The reason for so many different comparisons to my "un-series" is because I chose to use different characters in each. I could never understand how all these fantastic things happened to the same set of twins, or friends, in each book of a traditional series. To me it added to the silliness and was another barrier I erected so I wouldn't have to read them. But at the same time, I believe that my approach is more realistic and more honest, while respecting the intelligence of the reader.
Q: Max, thank you again for sharing the gift of your writing. As a mother of two sons, I must say your work is greatly appreciated! Are there any closing thoughts or ideas you'd like to share?

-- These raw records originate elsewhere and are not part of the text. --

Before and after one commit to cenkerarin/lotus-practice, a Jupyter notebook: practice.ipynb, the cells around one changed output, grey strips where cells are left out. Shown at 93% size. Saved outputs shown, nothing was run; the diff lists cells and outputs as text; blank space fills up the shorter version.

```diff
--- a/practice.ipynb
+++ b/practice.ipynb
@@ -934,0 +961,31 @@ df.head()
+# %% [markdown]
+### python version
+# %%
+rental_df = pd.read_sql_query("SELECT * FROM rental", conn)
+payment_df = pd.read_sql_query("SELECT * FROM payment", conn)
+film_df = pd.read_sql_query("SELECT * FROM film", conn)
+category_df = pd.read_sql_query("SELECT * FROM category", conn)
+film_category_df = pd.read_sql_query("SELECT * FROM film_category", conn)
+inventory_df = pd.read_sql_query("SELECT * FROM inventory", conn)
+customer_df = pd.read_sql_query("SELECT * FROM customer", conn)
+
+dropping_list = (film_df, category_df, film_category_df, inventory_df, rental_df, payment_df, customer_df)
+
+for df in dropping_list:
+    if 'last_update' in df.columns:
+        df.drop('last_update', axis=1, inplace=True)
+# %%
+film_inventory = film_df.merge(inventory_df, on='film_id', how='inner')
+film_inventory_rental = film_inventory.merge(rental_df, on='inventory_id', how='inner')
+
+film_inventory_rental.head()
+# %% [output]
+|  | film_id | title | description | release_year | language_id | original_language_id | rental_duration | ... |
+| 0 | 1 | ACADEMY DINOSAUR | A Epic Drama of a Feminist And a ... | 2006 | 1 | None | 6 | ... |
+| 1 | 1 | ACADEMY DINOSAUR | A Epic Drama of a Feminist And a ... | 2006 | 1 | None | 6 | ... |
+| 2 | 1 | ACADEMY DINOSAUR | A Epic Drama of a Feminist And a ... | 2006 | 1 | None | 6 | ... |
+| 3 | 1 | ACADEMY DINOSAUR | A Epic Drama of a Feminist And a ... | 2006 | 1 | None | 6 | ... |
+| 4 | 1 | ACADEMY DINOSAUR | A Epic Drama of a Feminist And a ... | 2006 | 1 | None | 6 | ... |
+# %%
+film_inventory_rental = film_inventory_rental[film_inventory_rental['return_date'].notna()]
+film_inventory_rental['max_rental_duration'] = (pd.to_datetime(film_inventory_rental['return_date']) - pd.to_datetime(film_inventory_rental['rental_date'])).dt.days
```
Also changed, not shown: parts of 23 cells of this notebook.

A: This might sound purely promotional, but I can assure you it isn't. If you have a struggling or reluctant reader, especially a boy, then you have just learned about a set of books that will more than likely be the key you've been looking for. Beyond that, the books are loved by avid boy readers, girls, and even adults. This has all come as quite a surprise. What I'm finding is that readers don't want to stop after just one book. Many families have already bought every one, and look forward to the next. There is something very special going on here, and I simply have the privilege of being involved in the process.
© 2005 ApapePress. All rights reserved. Used with permission.